Pull every line with "subgraph" from the material.

·····

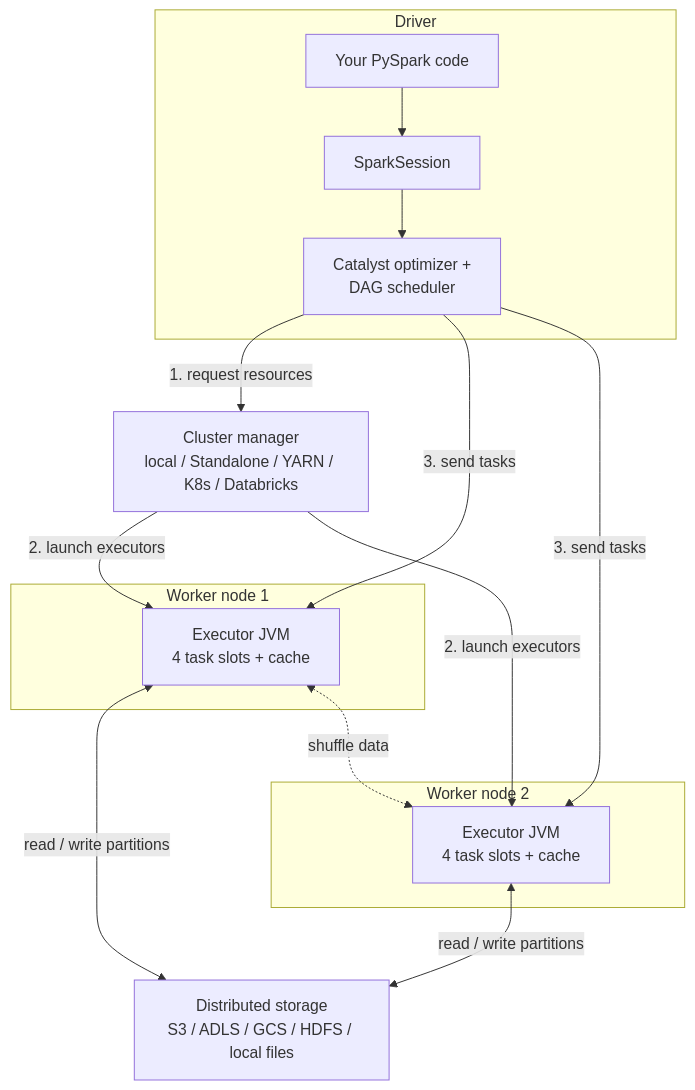
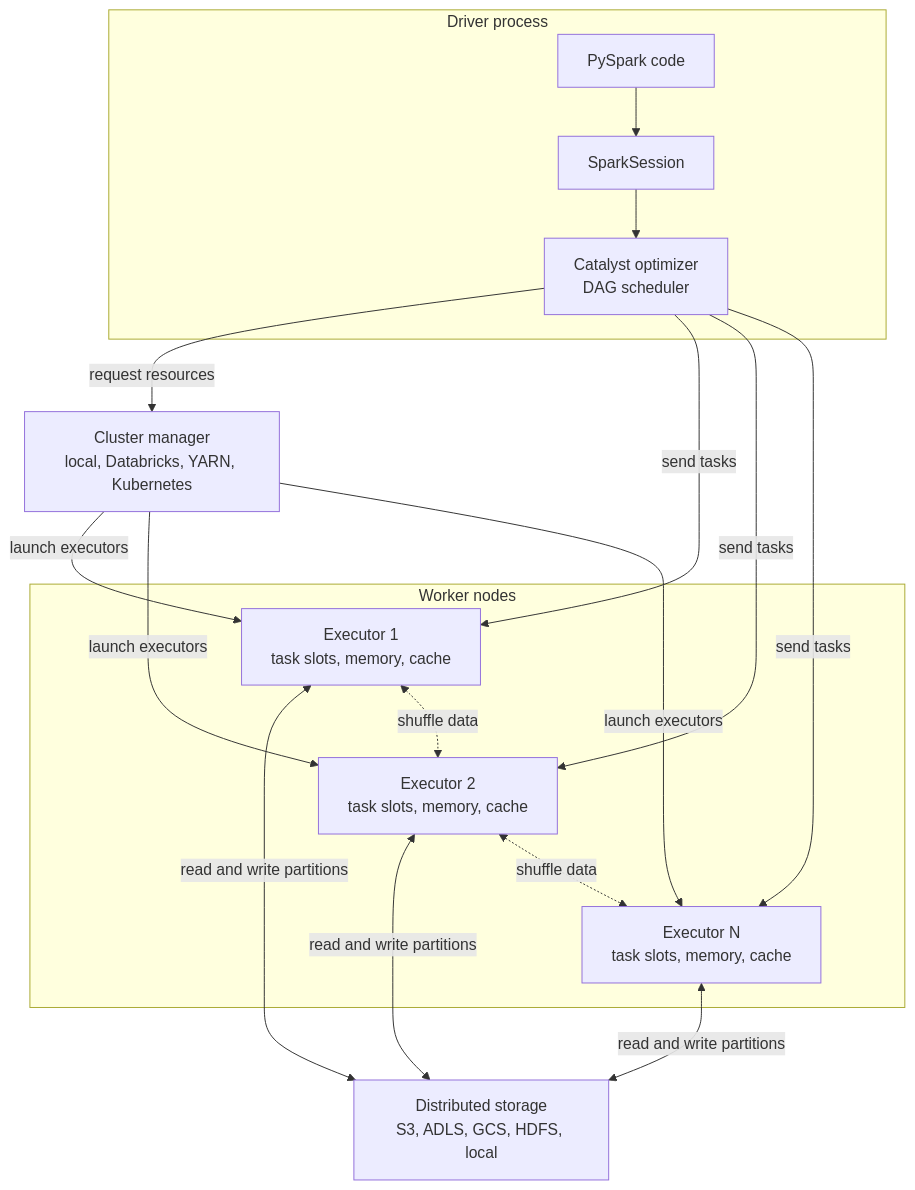
Before and after one commit to Ishan01official/spark-learning-lab: the diagram in diagrams/02_spark_architecture.md, drawn with Mermaid. The commit also changed other lines of this file and 64 other files, not shown here.

````diff
--- a/diagrams/02_spark_architecture.md
+++ b/diagrams/02_spark_architecture.md
@@ -19,29 +17,32 @@
 ```mermaid
 flowchart TB
-    subgraph DriverNode["Driver"]
-        App["Your PySpark code"]
-        SS["SparkSession"]
-        Plan["Catalyst optimizer +<br/>DAG scheduler"]
+    subgraph Driver["Driver process"]
+        Code["PySpark code"]
+        Session["SparkSession"]
+        Planner["Catalyst optimizer<br/>DAG scheduler"]
     end
 
-    CM["Cluster manager<br/>local / Standalone / YARN / K8s / Databricks"]
+    Manager["Cluster manager<br/>local, Databricks, YARN, Kubernetes"]
 
-    subgraph W1["Worker node 1"]
-        E1["Executor JVM<br/>4 task slots + cache"]
-    end
-    subgraph W2["Worker node 2"]
-        E2["Executor JVM<br/>4 task slots + cache"]
+    subgraph Workers["Worker nodes"]
+        E1["Executor 1<br/>task slots, memory, cache"]
+        E2["Executor 2<br/>task slots, memory, cache"]
+        E3["Executor N<br/>task slots, memory, cache"]
     end
 
-    Storage["Distributed storage<br/>S3 / ADLS / GCS / HDFS / local files"]
+    Storage["Distributed storage<br/>S3, ADLS, GCS, HDFS, local"]
 
-    App --> SS --> Plan
-    Plan -->|"1. request resources"| CM
-    CM -->|"2. launch executors"| E1
-    CM -->|"2. launch executors"| E2
-    Plan -->|"3. send tasks"| E1
-    Plan -->|"3. send tasks"| E2
-    E1 <-->|"read / write partitions"| Storage
-    E2 <-->|"read / write partitions"| Storage
+    Code --> Session --> Planner
+    Planner -->|"request resources"| Manager
+    Manager -->|"launch executors"| E1
+    Manager -->|"launch executors"| E2
+    Manager -->|"launch executors"| E3
+    Planner -->|"send tasks"| E1
+    Planner -->|"send tasks"| E2
+    Planner -->|"send tasks"| E3
+    E1 <-->|"read and write partitions"| Storage
+    E2 <-->|"read and write partitions"| Storage
+    E3 <-->|"read and write partitions"| Storage
     E1 <-.->|"shuffle data"| E2
+    E2 <-.->|"shuffle data"| E3
 ```
````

·····

■ The completed task ■
-    subgraph DriverNode["Driver"]
+    subgraph Driver["Driver process"]
-    subgraph W1["Worker node 1"]
-    subgraph W2["Worker node 2"]
+    subgraph Workers["Worker nodes"]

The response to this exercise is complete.